Tuesday, December 15, 2009

Free Education in Second LIfe

On any given day or time of the week you will find a slew of opportunities to enrich your mind, engage in discussions, learn a new skill or improve an old, for free in Second Life. Second Life! why we all thought it was dead or dieing didn't we? Well it appears to not be so .. Tonight I find the following:

Classes in scripting, building, searching, managing inventory, navigating the grid, Second Life basics, communicating, discussion groups on writing, philosophy, religion, languages, politics, etc., etc and the price is right these educational opportunities are free.

One of my favorite finds in Second Life is the Happy Hippo Building Club. for a one time fee of 100L of joining their group you can access most of their resources for building. These include gadgets, scultpties, textures, particles, animations as well as their broad range of tutorials. The also have a website that provides a more in-depth information on the services that they provide. Not everything here is free with membership, but it's nice to have everything that you need to build and create in Second Life under one roof! I will be returning here time and again in order to learn about being creative in Second Life.

Or a class on making clothing..from New Citizens Incorporated which is a link to their calendar of events. They offer a variety of classes, and as defined in their group charter they:

Designed primarily for new residents, but open to all, NCI offers in-person advice from our team of NCI Helpers and NCI Land Officers classes, contests and social events, interactive tutorials, freebies, help notecards and landmarks, sandboxes for building, a new residents mall, Ginny Gremlin park, games, and newsstands with free in-world publications.

The classes at NCI are free, however they do have various donation/tip jars located on their sim area, throw a few Lindens in them to ensure that this free service continues. Be sure and check out their wiki for more information on what New Citizen Incorporated has to offer residents of Second Life.

Another opportunity for learning is at Rockcliffe University.

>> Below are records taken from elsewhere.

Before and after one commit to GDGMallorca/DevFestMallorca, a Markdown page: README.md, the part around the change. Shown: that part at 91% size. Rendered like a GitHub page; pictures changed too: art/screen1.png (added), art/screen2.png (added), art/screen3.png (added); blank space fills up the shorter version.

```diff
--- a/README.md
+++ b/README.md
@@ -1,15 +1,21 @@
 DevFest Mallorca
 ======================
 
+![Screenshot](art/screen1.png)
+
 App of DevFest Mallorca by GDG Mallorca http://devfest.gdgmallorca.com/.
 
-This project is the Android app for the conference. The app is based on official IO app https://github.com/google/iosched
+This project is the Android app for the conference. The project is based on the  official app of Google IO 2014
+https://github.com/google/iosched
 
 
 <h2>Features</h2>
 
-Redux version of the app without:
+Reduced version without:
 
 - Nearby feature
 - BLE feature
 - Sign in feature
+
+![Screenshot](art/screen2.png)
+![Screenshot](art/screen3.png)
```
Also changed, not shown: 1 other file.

The website for Rockcliffe provides a great deal of information on education, research and virtual environments. According to their website they offer a variety of courses in several areas a few of these are:

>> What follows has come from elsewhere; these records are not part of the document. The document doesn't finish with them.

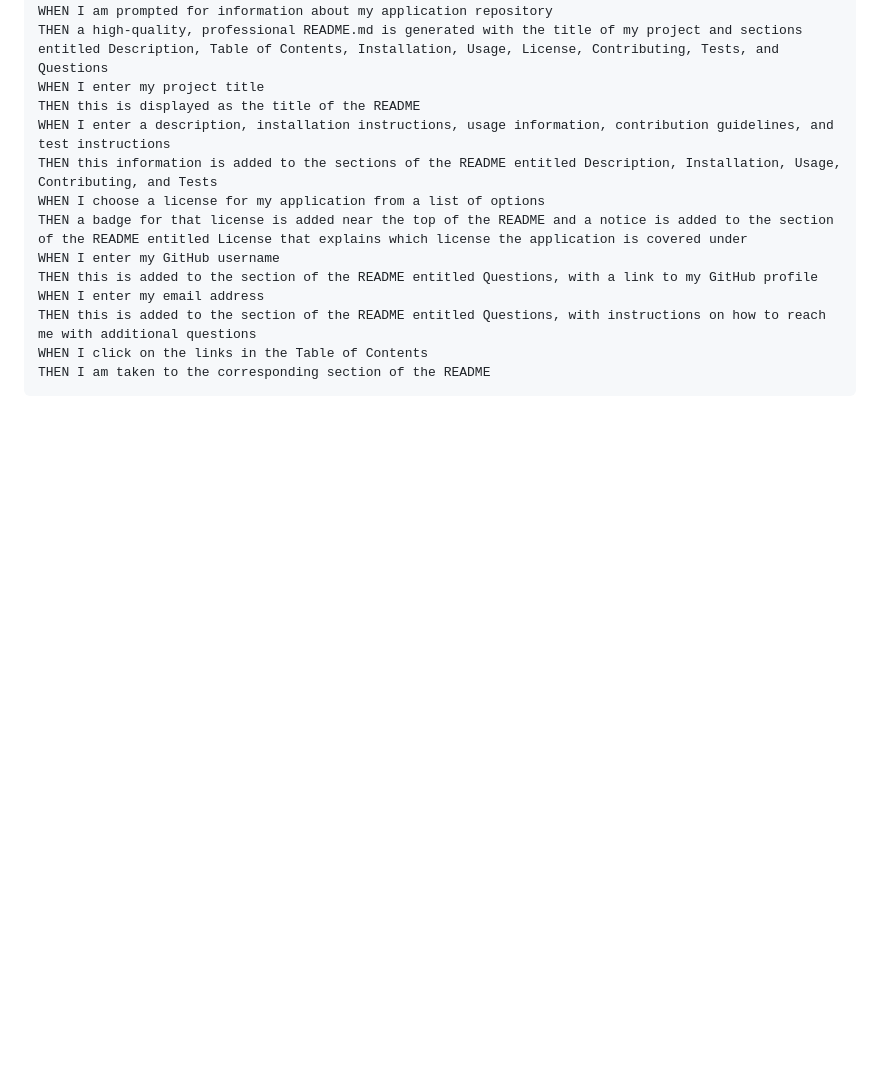
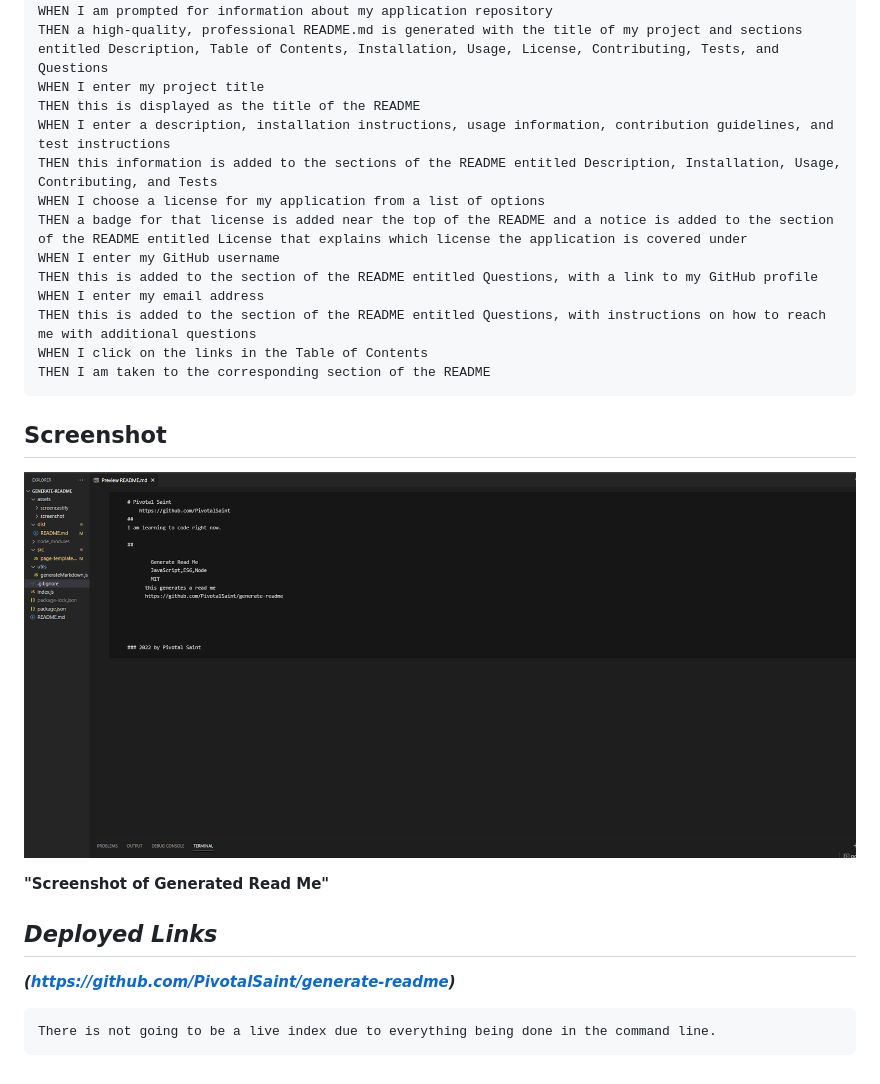
Before and after one commit to PivotalSaint/generate-readme, a Markdown page: README.md, the part around the change. Rendered like a GitHub page; pictures changed too: assets/screenshot/gen-readme-screenshot.png (added); blank space fills up the shorter version.

Commit message:
trying to get some read me

```diff
--- a/README.md
+++ b/README.md
@@ -29,3 +29,15 @@
     THEN this is added to the section of the README entitled Questions, with instructions on how to reach me with additional questions
     WHEN I click on the links in the Table of Contents
     THEN I am taken to the corresponding section of the README
+
+## Screenshot
+
+![img](/assets/screenshot/gen-readme-screenshot.png)
+
+**"Screenshot of Generated Read Me"**
+
+## ***Deployed Links***
+
+***(https://github.com/PivotalSaint/generate-readme)***
+
+    There is not going to be a live index due to everything being done in the command line.
```
Also changed, not shown: dist/README.md (+7 -7 lines), 2 other files.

  • Sloodle
  • Moodle Course Management
  • Power Point Tips & Tricks
  • Welcome To Your Second Life
  • Open Office
  • GIMP
  • Inkscape
  • Photo Shop
  • Paint Shop Pro
  • Dreamweaver
  • Podcasting & Garage Band
  • Blogging
  • Vlogging
  • Video Production & Editing With iMovie
  • Video Editing & Production With Windows Movie Maker
  • Twitter & Twitter Tools
  • Social Networking

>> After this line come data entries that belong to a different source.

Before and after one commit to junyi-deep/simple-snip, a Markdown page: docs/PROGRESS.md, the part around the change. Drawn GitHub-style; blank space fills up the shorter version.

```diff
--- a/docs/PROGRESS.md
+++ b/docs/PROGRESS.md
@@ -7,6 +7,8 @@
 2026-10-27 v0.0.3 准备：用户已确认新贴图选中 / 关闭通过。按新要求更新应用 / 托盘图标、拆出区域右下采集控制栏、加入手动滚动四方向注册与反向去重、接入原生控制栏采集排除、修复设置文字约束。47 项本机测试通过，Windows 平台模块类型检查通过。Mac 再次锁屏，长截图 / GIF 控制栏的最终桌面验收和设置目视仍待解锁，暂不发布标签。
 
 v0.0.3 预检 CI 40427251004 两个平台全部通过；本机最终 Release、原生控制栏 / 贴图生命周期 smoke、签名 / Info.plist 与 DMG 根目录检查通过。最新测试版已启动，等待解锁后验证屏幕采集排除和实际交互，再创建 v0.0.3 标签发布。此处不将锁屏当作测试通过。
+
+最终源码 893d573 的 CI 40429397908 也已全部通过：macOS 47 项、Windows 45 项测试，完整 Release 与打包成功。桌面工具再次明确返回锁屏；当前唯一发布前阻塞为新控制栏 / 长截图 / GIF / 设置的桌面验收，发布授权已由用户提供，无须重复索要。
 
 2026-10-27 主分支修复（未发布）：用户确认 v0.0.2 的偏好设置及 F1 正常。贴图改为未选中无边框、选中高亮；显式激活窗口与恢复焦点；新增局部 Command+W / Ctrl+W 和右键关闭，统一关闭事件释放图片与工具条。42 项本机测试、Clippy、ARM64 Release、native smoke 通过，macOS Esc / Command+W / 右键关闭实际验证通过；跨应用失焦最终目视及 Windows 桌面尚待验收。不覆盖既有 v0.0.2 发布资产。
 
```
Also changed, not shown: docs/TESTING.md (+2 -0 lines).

I suggest checking them out they offer a variety of educational programs, orientation, and traditional educational programs to meet everyone's needs. There are a lot of things going on at Rockcliffe this is definitely one to watch!

Another great place to go to learn the basics, engage in a community, and perhaps take advantage of being able to "experience history," through role play, such as that provided by Caledon Oxbridge. The University of Caledon Oxbridge is also one of my favorite places to take new residents of Second Life, it has one of the better orientation sites I have seen.

I have visited University of Caledon Oxbridge off and on for over a year now and I am impressed with their growth and the changes they have made. They have free avatars for new residents, less than 30 days old and offer free residential spaces for new residents as well. University of Caledon Oxbridge is definitely worth checking out, as is Caledon.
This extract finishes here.